Problem to work on:
Determine how many lines of the data include the word "making", and write only that number.

---------- Data for this exercise ----------

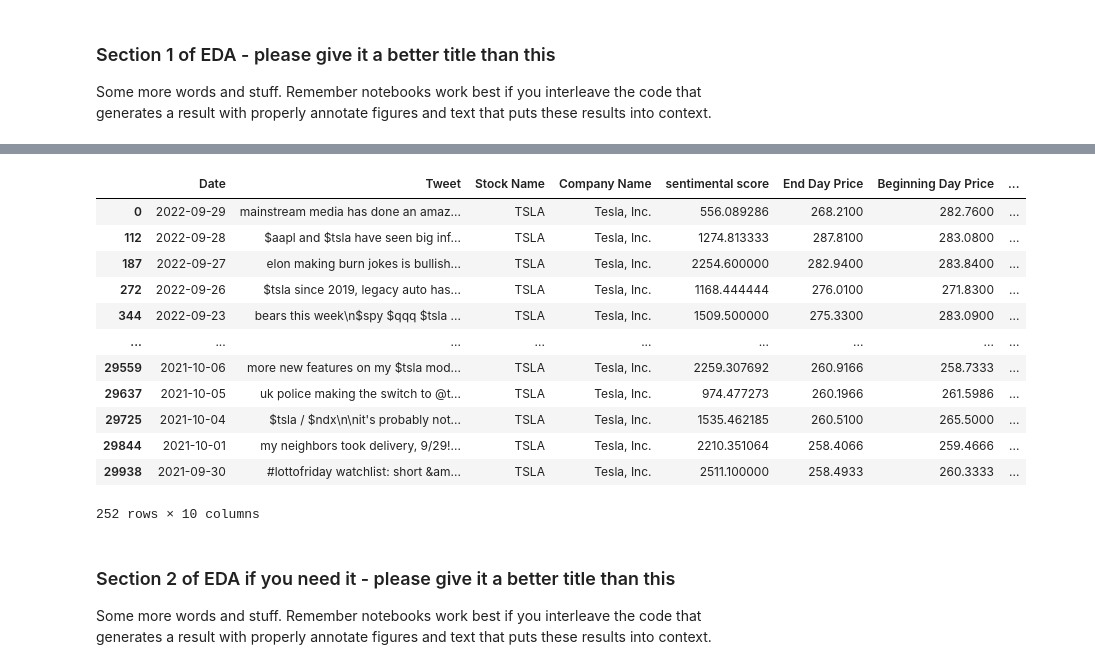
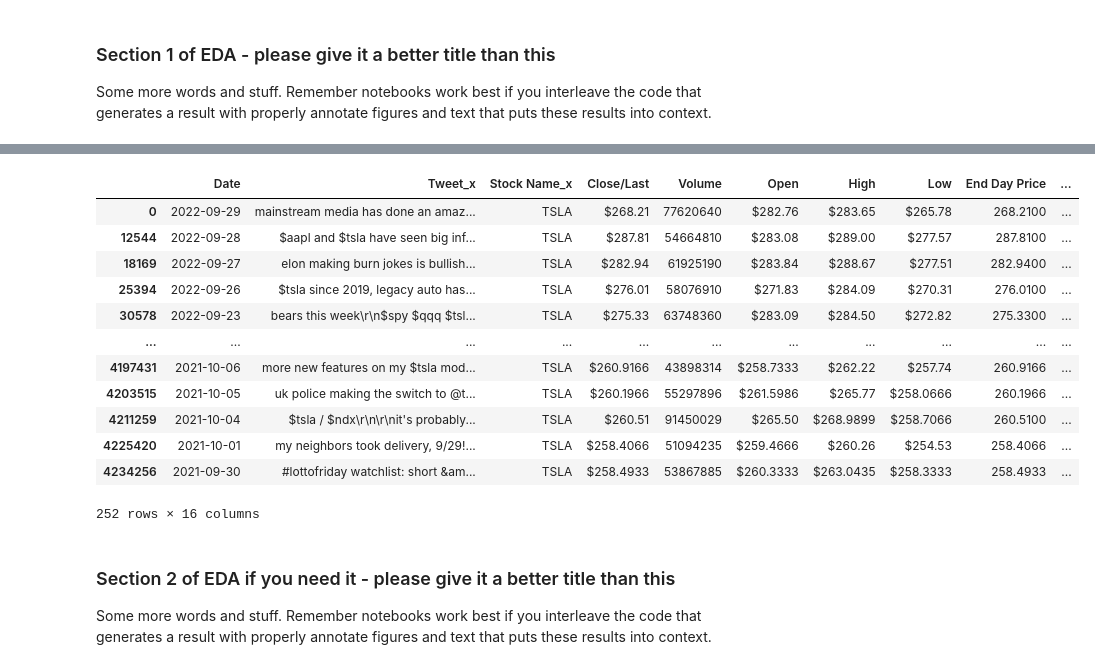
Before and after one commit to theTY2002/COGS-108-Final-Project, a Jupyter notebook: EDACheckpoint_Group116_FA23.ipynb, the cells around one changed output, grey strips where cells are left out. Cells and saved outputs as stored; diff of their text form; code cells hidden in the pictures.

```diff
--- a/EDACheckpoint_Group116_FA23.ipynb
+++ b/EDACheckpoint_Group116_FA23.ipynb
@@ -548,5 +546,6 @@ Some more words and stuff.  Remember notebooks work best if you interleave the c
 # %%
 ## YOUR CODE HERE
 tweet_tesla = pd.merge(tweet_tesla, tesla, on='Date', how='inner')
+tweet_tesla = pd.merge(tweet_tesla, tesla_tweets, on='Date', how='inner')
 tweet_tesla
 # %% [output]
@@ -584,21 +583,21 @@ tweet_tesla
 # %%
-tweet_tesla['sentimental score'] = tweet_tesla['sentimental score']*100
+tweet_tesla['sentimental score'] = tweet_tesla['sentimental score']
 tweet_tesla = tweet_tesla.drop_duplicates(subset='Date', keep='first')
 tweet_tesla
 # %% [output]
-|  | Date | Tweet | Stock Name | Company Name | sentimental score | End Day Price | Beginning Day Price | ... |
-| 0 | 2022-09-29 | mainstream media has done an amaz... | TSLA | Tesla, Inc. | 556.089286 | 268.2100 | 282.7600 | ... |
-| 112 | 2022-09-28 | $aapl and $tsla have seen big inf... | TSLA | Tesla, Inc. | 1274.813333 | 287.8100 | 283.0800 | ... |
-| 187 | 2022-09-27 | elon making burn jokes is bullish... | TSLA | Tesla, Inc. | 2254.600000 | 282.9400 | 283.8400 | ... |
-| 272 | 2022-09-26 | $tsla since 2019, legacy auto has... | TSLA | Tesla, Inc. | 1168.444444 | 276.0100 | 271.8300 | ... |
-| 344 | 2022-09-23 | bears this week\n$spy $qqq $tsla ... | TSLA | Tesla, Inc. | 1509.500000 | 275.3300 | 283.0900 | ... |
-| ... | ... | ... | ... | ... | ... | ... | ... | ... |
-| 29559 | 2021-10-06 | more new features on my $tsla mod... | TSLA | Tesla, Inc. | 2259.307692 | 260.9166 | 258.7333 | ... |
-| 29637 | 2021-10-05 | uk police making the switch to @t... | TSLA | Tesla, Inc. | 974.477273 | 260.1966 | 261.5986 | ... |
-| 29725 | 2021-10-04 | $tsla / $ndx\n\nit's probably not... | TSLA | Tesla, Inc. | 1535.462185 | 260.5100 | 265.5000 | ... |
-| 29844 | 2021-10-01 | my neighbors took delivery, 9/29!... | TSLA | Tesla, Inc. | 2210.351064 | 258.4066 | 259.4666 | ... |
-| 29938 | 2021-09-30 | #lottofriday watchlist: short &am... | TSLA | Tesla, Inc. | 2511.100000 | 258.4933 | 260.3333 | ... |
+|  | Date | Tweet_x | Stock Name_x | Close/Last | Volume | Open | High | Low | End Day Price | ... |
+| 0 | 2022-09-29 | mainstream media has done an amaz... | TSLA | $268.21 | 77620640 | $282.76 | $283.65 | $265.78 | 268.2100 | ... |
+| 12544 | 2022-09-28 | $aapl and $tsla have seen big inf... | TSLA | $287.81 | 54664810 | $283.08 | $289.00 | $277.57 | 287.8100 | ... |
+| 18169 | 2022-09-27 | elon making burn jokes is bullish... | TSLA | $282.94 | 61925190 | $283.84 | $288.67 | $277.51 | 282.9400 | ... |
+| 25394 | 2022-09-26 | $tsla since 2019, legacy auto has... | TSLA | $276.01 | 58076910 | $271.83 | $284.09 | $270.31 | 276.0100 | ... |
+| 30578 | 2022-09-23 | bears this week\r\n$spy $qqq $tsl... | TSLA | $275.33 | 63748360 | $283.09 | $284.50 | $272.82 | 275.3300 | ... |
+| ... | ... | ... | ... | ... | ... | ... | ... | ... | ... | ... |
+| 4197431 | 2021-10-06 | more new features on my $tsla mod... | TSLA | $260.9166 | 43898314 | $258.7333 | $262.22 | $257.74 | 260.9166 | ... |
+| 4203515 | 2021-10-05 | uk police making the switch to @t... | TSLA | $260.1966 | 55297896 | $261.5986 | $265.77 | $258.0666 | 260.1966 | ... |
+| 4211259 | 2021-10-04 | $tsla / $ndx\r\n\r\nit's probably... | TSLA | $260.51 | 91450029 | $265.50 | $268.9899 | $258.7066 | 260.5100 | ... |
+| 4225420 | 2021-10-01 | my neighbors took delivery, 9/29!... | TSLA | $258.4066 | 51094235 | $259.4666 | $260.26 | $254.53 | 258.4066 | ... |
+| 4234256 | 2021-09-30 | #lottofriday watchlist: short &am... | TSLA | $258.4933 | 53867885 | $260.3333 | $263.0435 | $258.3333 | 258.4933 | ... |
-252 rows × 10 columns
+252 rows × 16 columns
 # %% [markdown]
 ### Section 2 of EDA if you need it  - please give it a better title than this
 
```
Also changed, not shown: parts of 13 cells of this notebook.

----------
---------- Data for this exercise ----------

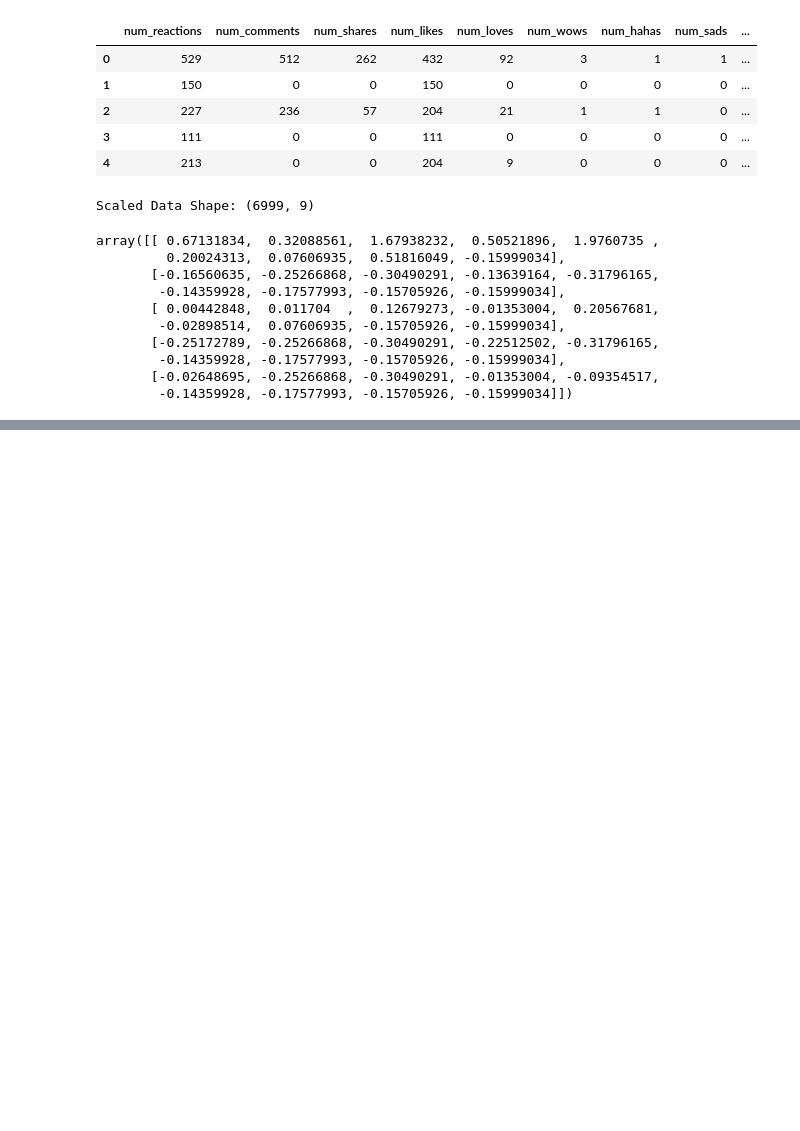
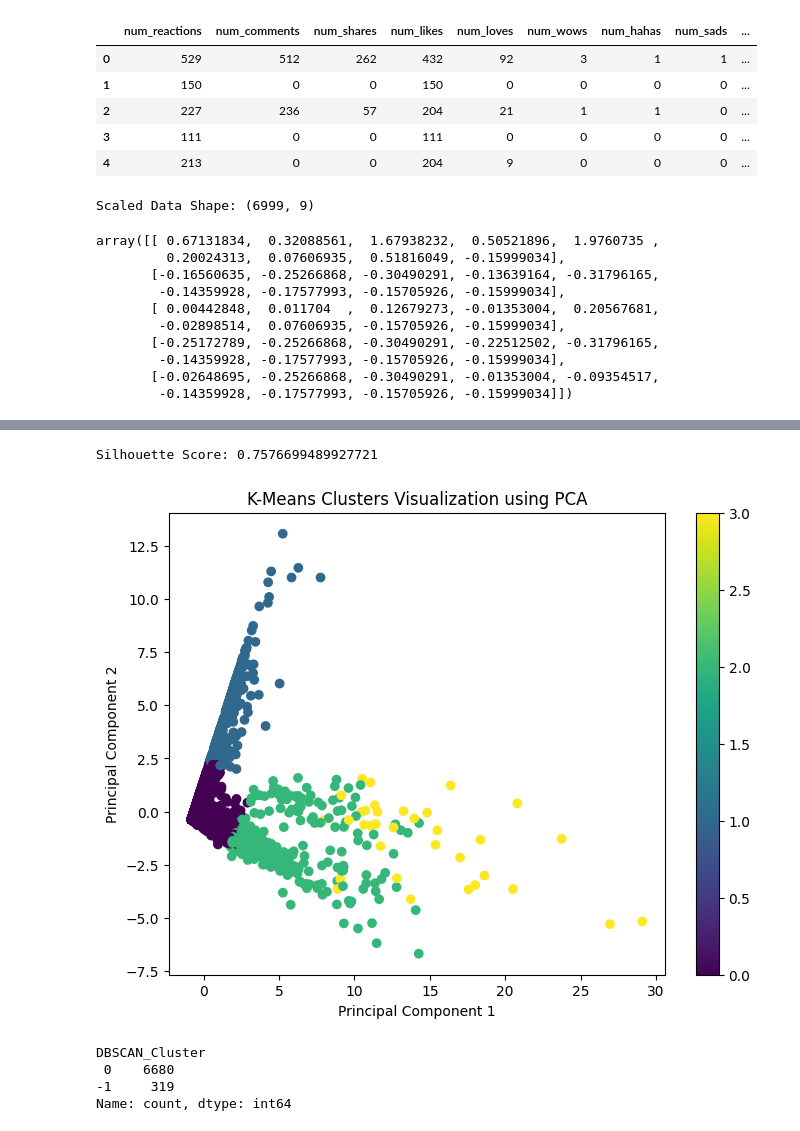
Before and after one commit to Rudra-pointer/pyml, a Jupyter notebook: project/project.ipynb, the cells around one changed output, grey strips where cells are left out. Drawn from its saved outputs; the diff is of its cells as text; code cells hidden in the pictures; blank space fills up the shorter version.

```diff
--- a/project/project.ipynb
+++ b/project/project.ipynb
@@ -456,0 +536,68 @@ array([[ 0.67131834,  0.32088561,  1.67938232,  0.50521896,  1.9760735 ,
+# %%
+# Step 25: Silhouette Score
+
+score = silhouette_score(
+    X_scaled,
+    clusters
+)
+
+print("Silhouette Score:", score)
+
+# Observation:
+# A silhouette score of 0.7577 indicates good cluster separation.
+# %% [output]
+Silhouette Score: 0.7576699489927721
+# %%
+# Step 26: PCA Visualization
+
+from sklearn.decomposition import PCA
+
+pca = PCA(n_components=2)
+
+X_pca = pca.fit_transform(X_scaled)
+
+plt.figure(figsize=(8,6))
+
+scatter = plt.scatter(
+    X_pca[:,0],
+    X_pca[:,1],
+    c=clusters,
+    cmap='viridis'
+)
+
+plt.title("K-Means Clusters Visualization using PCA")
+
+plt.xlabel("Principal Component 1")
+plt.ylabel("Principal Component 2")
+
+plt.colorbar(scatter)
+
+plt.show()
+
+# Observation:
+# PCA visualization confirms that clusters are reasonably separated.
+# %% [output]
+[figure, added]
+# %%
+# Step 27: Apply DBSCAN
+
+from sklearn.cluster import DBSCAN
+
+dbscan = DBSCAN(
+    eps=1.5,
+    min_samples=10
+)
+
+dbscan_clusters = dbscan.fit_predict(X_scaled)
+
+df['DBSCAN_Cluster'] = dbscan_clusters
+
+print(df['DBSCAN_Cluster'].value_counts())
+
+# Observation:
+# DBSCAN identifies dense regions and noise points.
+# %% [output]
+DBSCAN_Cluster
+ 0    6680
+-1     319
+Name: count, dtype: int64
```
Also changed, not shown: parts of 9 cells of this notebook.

----------
---------- Data for this exercise ----------

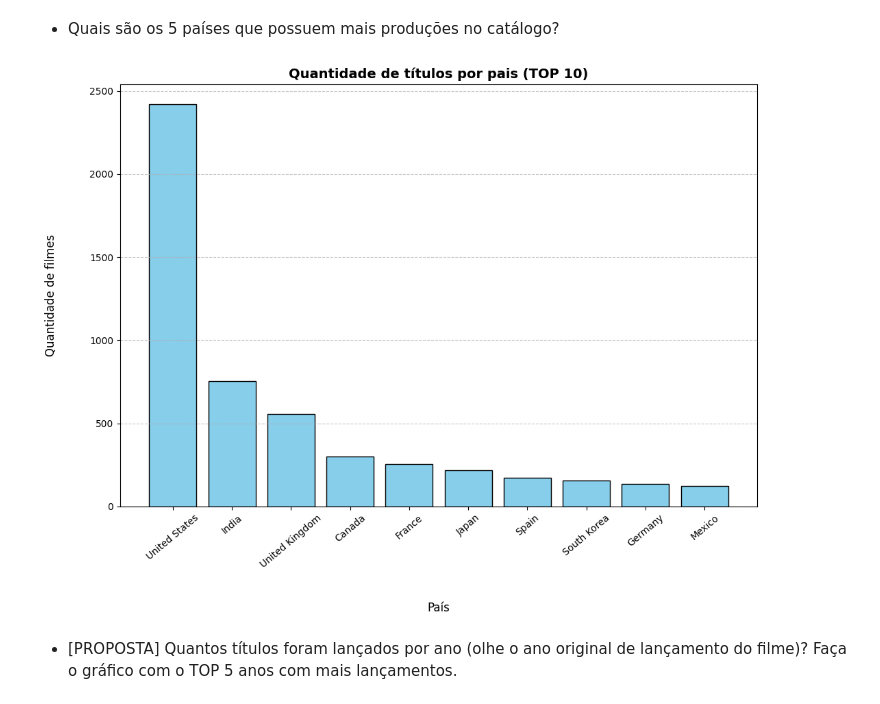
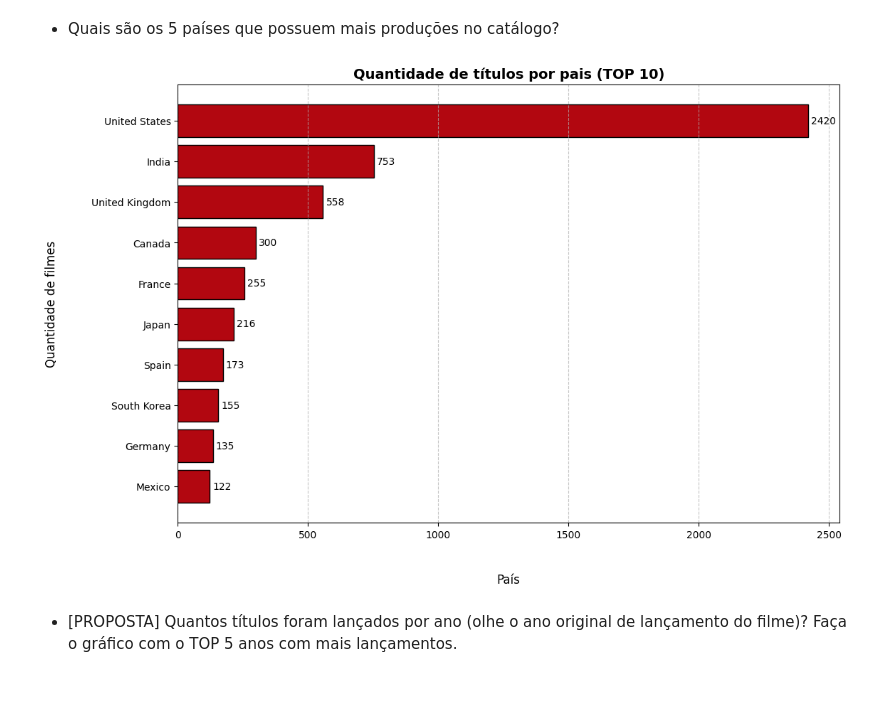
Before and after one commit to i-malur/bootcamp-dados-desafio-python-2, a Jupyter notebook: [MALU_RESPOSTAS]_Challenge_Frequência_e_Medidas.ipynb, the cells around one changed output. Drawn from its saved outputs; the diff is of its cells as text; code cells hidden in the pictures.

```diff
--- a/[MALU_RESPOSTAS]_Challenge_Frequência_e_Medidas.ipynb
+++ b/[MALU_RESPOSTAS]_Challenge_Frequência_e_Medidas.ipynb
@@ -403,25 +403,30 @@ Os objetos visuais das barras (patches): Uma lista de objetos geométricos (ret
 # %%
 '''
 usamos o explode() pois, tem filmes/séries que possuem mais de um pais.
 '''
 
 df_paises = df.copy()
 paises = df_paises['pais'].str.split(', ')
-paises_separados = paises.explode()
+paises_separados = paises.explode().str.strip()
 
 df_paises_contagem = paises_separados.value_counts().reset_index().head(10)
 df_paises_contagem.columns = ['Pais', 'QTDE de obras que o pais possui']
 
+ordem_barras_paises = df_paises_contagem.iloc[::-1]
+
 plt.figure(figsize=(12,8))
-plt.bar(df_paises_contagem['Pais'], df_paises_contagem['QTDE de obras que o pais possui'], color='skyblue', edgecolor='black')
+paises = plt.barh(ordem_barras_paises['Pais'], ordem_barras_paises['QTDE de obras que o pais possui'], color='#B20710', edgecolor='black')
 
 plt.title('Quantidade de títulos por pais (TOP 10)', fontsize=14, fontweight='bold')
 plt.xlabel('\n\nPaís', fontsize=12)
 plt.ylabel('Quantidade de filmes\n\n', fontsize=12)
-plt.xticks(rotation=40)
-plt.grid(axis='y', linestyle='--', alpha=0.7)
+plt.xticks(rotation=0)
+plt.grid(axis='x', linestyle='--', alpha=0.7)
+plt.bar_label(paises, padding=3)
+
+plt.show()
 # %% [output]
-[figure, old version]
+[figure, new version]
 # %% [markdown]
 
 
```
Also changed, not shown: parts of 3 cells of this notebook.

----------

Response for this exercise:
4